▶ Work instructions:
What is the number of lines in this data that contain the word "Issue"? Give the number alone.

▶ Records for the exercise:
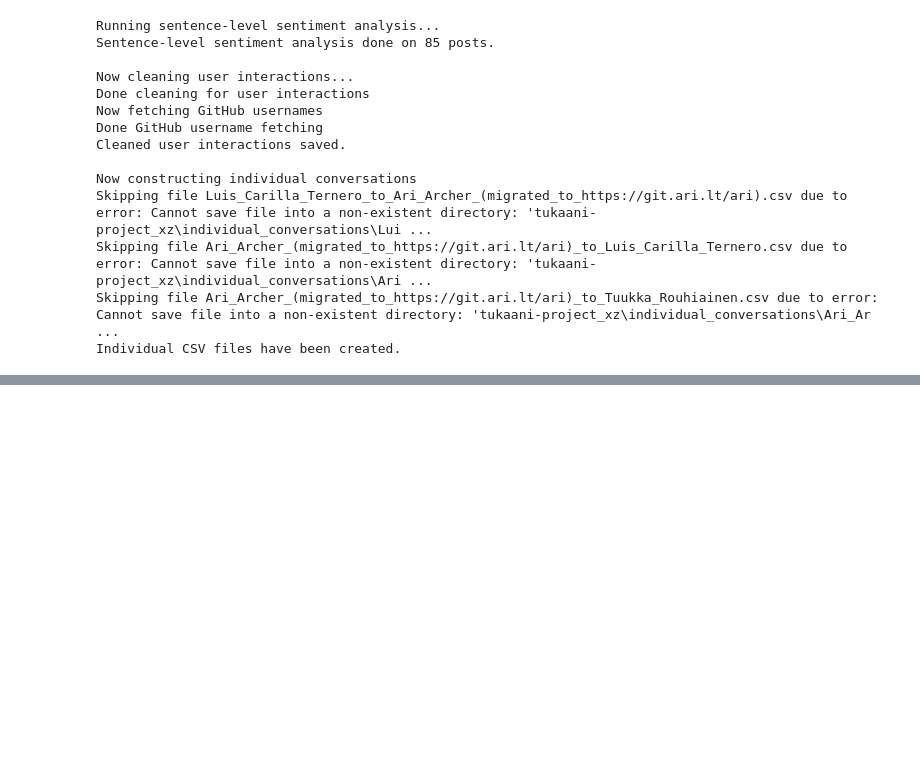
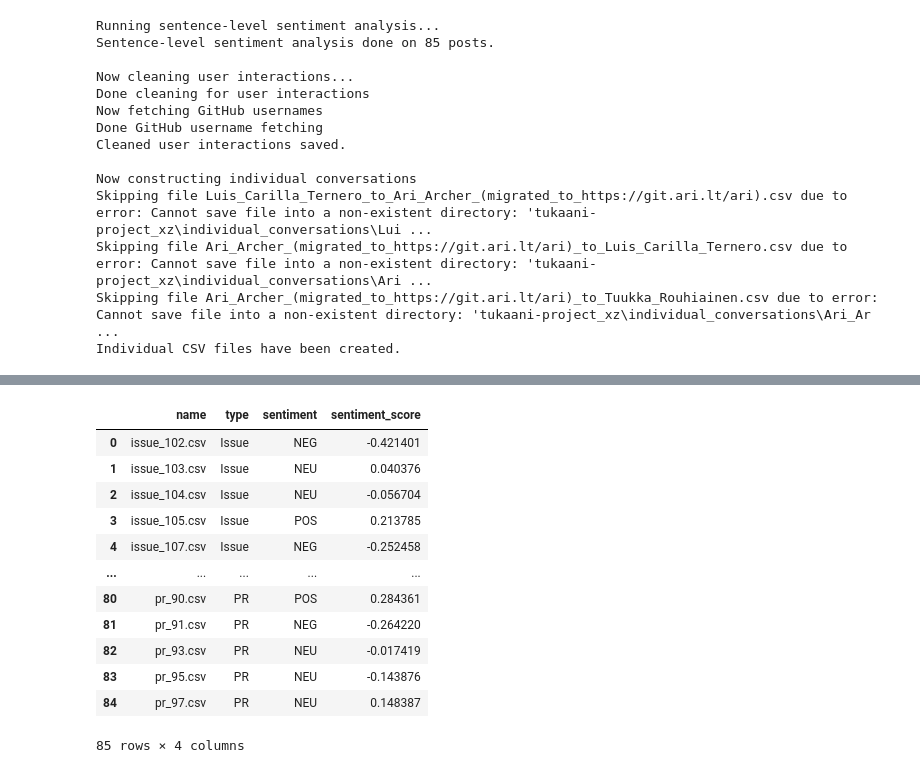
Before and after one commit to SaltyfishQAQQ/FORCOLAB_oss_security, a Jupyter notebook: integrated_scripts/integrated_scripts.ipynb, the cells around one changed output, grey strips where cells are left out. Saved outputs shown, nothing was run; the diff lists cells and outputs as text; code cells hidden in the pictures; blank space fills up the shorter version.

```diff
--- a/integrated_scripts/integrated_scripts.ipynb
+++ b/integrated_scripts/integrated_scripts.ipynb
@@ -57,5 +52,5 @@ Post-level sentiment analysis done on 85 posts.
 # %%
-user_interactions = analyzer.sentence_sentiment_analysis()
+post_sentiment_results, user_interactions = analyzer.sentence_sentiment_analysis()
 # %% [output]
 Running sentence-level sentiment analysis...
 Sentence-level sentiment analysis done on 85 posts.
@@ -100,0 +147,16 @@ top_committers
+# %%
+post_sentiment_results
+# %% [output]
+|  | name | type | sentiment | sentiment_score |
+| 0 | issue_102.csv | Issue | NEG | -0.421401 |
+| 1 | issue_103.csv | Issue | NEU | 0.040376 |
+| 2 | issue_104.csv | Issue | NEU | -0.056704 |
+| 3 | issue_105.csv | Issue | POS | 0.213785 |
+| 4 | issue_107.csv | Issue | NEG | -0.252458 |
+| ... | ... | ... | ... | ... |
+| 80 | pr_90.csv | PR | POS | 0.284361 |
+| 81 | pr_91.csv | PR | NEG | -0.264220 |
+| 82 | pr_93.csv | PR | NEU | -0.017419 |
+| 83 | pr_95.csv | PR | NEU | -0.143876 |
+| 84 | pr_97.csv | PR | NEU | 0.148387 |
+85 rows × 4 columns
```
Also changed, not shown: parts of 10 cells of this notebook, 1 other file.
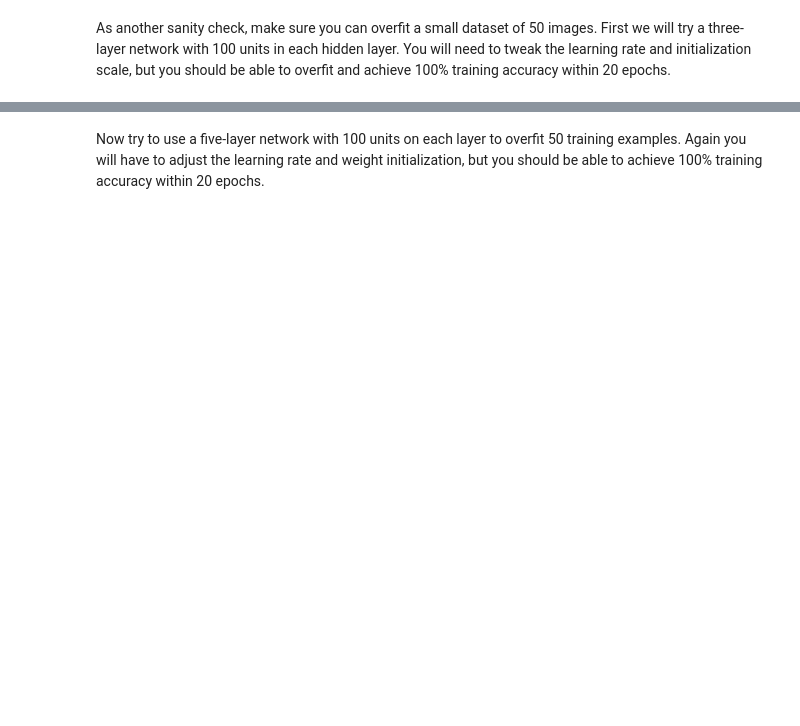
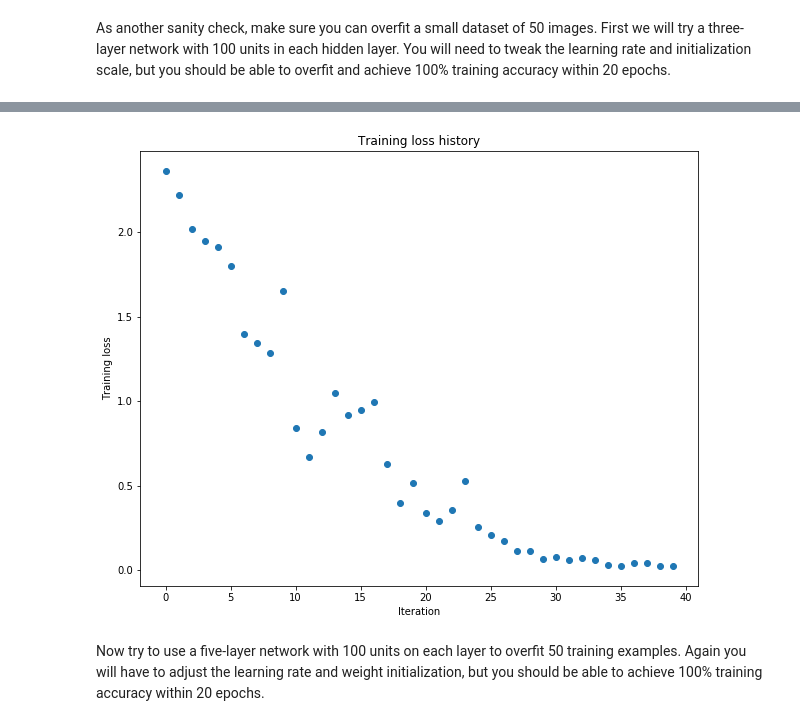
Before and after one commit to zxwitsme/cs231n_a2, a Jupyter notebook: FullyConnectedNets.ipynb, the cells around one changed output, grey strips where cells are left out. Cells and saved outputs as stored; diff of their text form; code cells hidden in the pictures; blank space fills up the shorter version.

```diff
--- a/FullyConnectedNets.ipynb
+++ b/FullyConnectedNets.ipynb
@@ -339,0 +346,36 @@ pass
+# %%
+solver = None
+
+##############################################################################
+# TODO: Use a Solver instance to train a TwoLayerNet that achieves at least  #
+# 50% accuracy on the validation set.                                        #
+##############################################################################
+
+N = data['X_train'].shape[0]
+D = data['X_train'].shape[1]*data['X_train'].shape[2]*data['X_train'].shape[3]
+H = 400
+C = 10
+print(N)
+print(D)
+print(H)
+print(C)
+std = 1e-3
+mean_image = np.mean(data['X_train'], axis=0)
+data['X_train'] -= mean_image
+data['X_val'] -= mean_image
+data['X_test'] -= mean_image
+
+model = TwoLayerNet(input_dim=D, hidden_dim=H, num_classes=C, weight_scale=std, reg=0.001)
+solver = Solver(model, data,
+                    update_rule='sgd',
+                    optim_config={
+                      'learning_rate': 7.2*1e-4,
+                    },
+                    lr_decay=0.95,
+                    num_epochs=10, batch_size=256,
+                    print_every=100)
+solver.train()
+pass
+##############################################################################
+#                             END OF YOUR CODE                               #
+##############################################################################
@@ -398,8 +477,10 @@ small_data = {
   'y_val': data['y_val'],
 }
 
+#weight_scale = 1e-2
+#learning_rate = 1e-4
 weight_scale = 1e-2
-learning_rate = 1e-4
+learning_rate = 1e-2
 model = FullyConnectedNet([100, 100],
               weight_scale=weight_scale, dtype=np.float64)
 solver = Solver(model, small_data,
@@ -416,3 +497,4 @@ plt.title('Training loss history')
 plt.xlabel('Iteration')
 plt.ylabel('Training loss')
 plt.show()
+# %% [output]
@@ -419,3 +518,4 @@ plt.show()
+[figure, added]
 # %% [markdown]
 Now try to use a five-layer network with 100 units on each layer to overfit 50 training examples. Again you will have to adjust the learning rate and weight initialization, but you should be able to achieve 100% training accuracy within 20 epochs.
 # %%
```
Also changed, not shown: parts of 18 cells of this notebook, 5 other files.
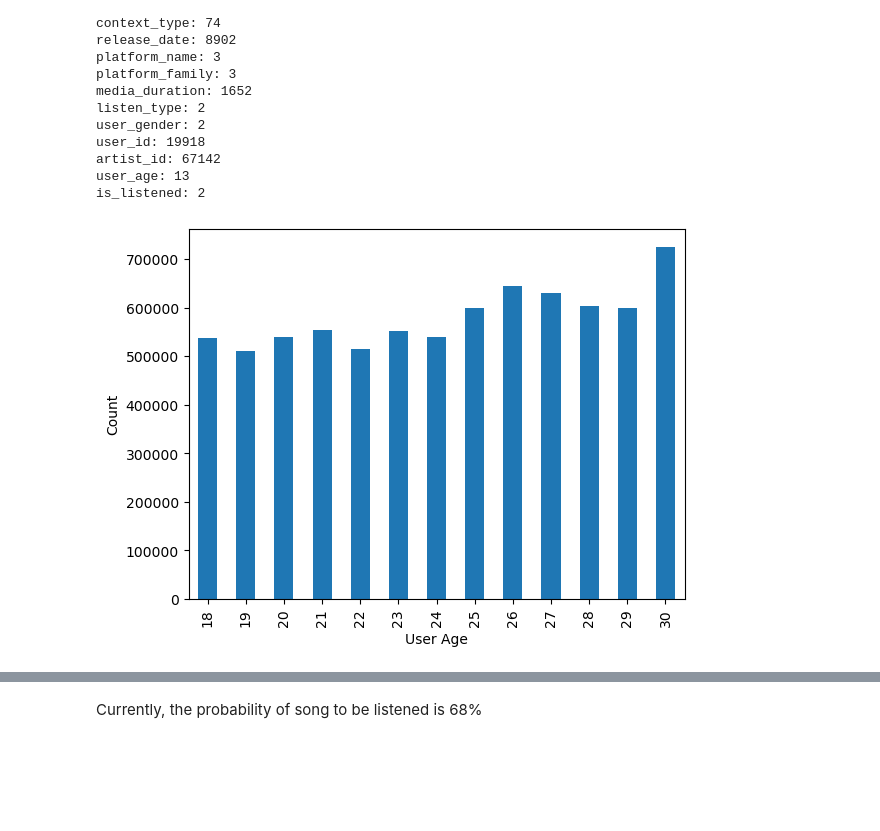
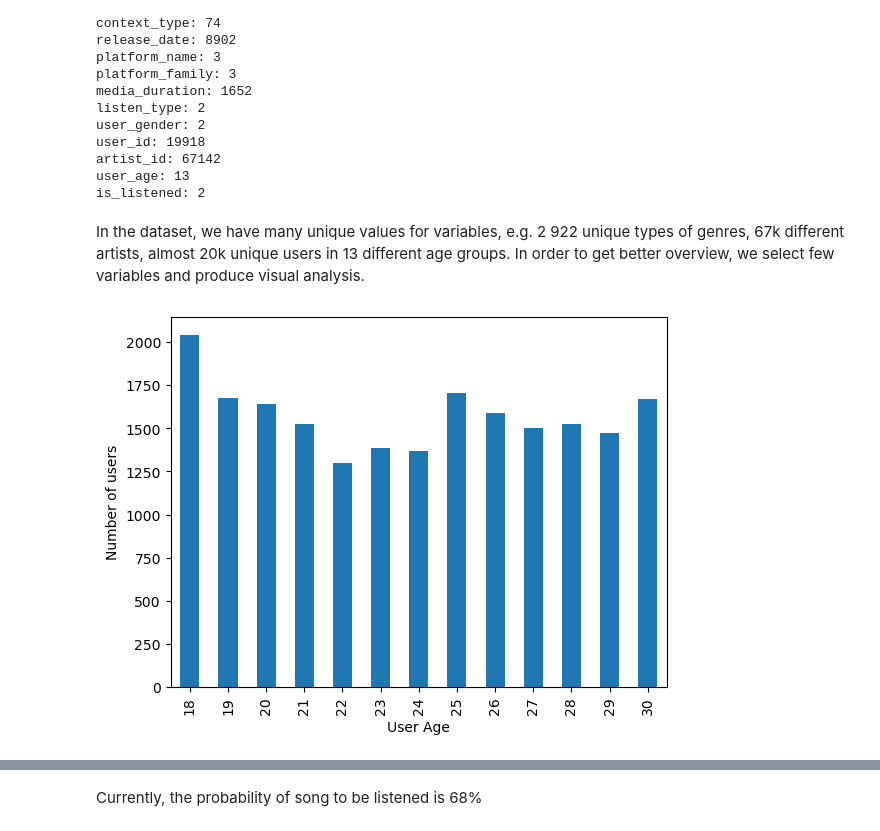
Before and after one commit to danaverdene/Recommend, a Jupyter notebook: Scripts/deezer_Dana.ipynb, the cells around one changed output, grey strips where cells are left out. Cells and saved outputs as stored; diff of their text form; code cells hidden in the pictures; blank space fills up the shorter version.

```diff
--- a/Scripts/deezer_Dana.ipynb
+++ b/Scripts/deezer_Dana.ipynb
@@ -103,18 +103,16 @@ user_id: 19918
 artist_id: 67142
 user_age: 13
 is_listened: 2
+# %% [markdown]
+In the dataset, we have many unique values for variables, e.g. 2 922 unique types of genres, 67k different artists, almost 20k unique users in 13 different age groups. In order to get better overview, we select few variables and produce visual analysis.
 # %%
 # group the data by user_age and count the number of rows in each group
-age_counts = data_deezer.groupby('user_age').size()
+age_counts = data_deezer[['user_id', 'user_age']].groupby('user_age').nunique().reset_index()
 
-# plot a bar chart of the age_counts data
-age_counts.plot(kind='bar')
-
-# set the x-label and y-label of the plot
+# plot a bar chart
+age_counts.plot(x = 'user_age', y = 'user_id',kind='bar', legend=False)
 plt.xlabel('User Age')
-plt.ylabel('Count')
-
-# display the plot
+plt.ylabel('Number of users')
 plt.show()
 # %% [output]
-[figure, old version]
+[figure, new version]
```
Also changed, not shown: parts of 33 cells of this notebook.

▶ Output of the exercise:
5